      Second, let’s look at your point about the right of the Inquisition to sentence. Essentially, the Inquisition was a court; in this case it dealt with ecclesiastical crimes, rather than the typical crimes you see in a typical court today, or even at that time. As with any court, they only function under the proper authority. In Medieval Europe, the Church had such authority. Your point comparing the Inquisition to a sort of “cowboy justice” is exactly what the Inquisition was not. It was not set up as a tool for vigilantes; rather, it was a process so that there was an orderly process to cases involving theological crimes.

      I would say that there is a difference between ISIS and the Inquisition. The thrust of ISIS, as it plows through the world, is to destroy what stands, to erase the memory of the past and others who stand in their way. The Inquisition was set up to preserve the truth, to ensure that orthodoxy prevailed against those who sought to destroy the faith of Europe. If anyone in the story of the Inquisition matches ISIS in brutality, it would be the Albigensian heretics who, like too many heretics in the Church’s history, sought to overthrow the existing Church.

      Finally, I’ll return to your first point. Remember, the Inquisition did not have the right to torture or execute anyone. All an inquisitor could do was turn the accused/guilty party over to the secular government, and even then they made sure that the secular government respected the suspect.

      • Mike Boes

        The Church may not have directly tortured but to hand a criminal over to the state is exactly what the Jews did by turning over Christ to the Romans to be crucified. The Church remains responsible for any punishment to these heretics. The Inquisition may have been organized, and I will read the historians you suggested, but how can you possibly view the act of forcibly correcting the beliefs of those not aligned with the Church as an act of mercy?! The inquisition is a perfect symbol of why Church and State should be separated. And the mindset of correcting heretics by force and not love… this is the exact mindset that Christ stood opposed to.

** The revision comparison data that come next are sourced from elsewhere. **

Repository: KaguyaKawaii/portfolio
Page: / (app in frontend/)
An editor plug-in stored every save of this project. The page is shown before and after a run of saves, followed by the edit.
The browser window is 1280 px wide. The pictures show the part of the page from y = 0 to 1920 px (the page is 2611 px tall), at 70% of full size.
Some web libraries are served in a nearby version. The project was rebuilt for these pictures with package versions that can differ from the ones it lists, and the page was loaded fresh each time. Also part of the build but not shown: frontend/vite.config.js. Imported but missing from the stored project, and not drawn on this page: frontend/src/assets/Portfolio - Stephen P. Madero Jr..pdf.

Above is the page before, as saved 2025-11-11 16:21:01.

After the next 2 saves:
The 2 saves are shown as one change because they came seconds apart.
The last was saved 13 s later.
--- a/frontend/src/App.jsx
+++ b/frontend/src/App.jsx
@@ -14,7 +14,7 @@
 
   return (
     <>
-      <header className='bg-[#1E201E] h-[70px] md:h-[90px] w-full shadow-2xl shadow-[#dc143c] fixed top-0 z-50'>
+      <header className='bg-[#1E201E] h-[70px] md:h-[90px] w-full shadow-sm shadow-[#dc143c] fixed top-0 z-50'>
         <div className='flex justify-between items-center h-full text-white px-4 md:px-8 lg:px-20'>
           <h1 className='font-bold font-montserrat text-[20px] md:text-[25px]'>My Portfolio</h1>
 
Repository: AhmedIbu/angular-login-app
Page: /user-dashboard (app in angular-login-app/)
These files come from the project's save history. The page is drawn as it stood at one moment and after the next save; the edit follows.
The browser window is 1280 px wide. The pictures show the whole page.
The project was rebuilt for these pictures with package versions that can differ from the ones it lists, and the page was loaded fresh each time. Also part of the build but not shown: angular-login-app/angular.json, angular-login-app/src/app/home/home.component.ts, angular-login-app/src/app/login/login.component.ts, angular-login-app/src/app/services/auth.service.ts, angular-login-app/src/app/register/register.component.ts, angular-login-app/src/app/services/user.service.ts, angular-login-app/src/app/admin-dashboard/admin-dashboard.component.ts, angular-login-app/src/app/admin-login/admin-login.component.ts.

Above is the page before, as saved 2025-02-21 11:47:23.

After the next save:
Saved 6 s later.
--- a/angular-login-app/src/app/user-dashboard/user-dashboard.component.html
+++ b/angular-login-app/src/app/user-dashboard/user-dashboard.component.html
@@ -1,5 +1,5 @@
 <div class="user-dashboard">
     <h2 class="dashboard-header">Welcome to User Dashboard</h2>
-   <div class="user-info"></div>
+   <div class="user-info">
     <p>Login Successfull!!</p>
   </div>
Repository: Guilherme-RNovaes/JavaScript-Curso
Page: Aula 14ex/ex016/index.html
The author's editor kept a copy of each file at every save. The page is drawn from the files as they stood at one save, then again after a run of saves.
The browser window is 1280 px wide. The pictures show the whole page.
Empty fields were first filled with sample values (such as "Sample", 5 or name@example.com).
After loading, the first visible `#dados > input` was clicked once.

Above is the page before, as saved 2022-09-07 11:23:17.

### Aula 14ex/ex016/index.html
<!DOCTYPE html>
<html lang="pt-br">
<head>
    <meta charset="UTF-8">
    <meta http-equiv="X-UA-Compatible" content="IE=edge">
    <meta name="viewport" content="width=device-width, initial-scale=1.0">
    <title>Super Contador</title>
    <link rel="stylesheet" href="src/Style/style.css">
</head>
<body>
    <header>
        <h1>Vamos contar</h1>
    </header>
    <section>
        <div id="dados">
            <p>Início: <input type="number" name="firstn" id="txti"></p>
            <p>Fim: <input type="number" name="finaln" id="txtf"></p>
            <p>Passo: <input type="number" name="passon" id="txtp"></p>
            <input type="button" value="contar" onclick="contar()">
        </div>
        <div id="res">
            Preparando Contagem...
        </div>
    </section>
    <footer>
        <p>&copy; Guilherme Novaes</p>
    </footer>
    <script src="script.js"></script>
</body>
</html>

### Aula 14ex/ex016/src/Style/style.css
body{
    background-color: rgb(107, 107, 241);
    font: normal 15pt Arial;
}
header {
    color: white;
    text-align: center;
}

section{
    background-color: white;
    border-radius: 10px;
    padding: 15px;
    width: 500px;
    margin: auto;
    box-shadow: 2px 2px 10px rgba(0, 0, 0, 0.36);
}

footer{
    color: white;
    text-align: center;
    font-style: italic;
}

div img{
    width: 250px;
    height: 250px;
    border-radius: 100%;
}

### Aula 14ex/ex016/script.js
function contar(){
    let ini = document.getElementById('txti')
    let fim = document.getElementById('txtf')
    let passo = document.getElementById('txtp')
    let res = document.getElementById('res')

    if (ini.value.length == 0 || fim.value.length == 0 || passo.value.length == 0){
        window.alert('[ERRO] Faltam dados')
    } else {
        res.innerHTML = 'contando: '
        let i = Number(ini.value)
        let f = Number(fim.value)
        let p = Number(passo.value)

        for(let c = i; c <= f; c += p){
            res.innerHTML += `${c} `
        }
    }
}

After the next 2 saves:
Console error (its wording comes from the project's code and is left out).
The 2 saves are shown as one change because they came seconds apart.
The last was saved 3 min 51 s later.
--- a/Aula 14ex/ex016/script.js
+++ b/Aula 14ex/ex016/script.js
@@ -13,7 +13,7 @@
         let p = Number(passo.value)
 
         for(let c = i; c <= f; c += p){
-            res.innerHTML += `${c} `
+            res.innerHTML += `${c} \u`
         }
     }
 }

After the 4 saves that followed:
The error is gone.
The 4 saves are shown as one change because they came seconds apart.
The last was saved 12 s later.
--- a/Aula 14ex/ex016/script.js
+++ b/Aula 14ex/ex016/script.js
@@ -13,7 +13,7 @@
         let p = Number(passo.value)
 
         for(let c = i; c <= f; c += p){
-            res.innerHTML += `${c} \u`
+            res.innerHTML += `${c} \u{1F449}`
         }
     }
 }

        And no, it isn’t merciful to blackmail someone into correcting their views. Ever.

    • Wim

      You have a view on the inquisition that is a vestige of the English and Dutch anti-Spanish propaganda from the 16th and 17th century. Modern historical research is rectifying a lot of those misconceptions. At the same time where the inquisition limited torture to 15 minutes maximum, and never applied more than twice (which was already rare), you could get the dead penalty in England for breaking off a branch of a bush in a public park. From our perspective 15 minutes is still 15 minutes too many, but you fail to see the improvements they instituted. Or what about this: the fact that Italy and Spain had so to speak no or very view witch burnings, was due to the strong presence of the inquisition in those two countries, which did not believe in that popular view of witches and demanded instead rational proof. Other countries, both Catholic and protestant, without that tempering influence of the inquisition, had thousands of men and women burned in the 17th century. I could go on, but the gist is clear: there is a lot more about the Inquisition than you seem to know or acknowledge. May I suggest Henry Kamen as a modern historian who has done extensive study on this topic?

  • Dakota

    This article is a great aid. Thank you! Where can I learn more aboutv the truth of this time?

    • Matthew Rose

      I would recommend Warren H. Carroll’s History of Christendom series, especially the second and third volumes. He draws from a lot of sources, so at the very least read through the Bibliography at the end of each volume.

  • Christopher Weitzel

    A great resource on the Inquisitions from a Catholic point of view is The Real Story of the Inquisition by historian Steve Weidenkopf and according to his study, what you are saying is 100% accurate.

    • Matthew Rose

      Thank you Chris! I actually studied under Weidenkopf while working on my graduate degree. His work is really good.

      In addition to the CD set you mentioned, he also did one on the Crusades and the Protestant Revolution. He also wrote a book about the Crusades, entitled The Glory of the Crusades.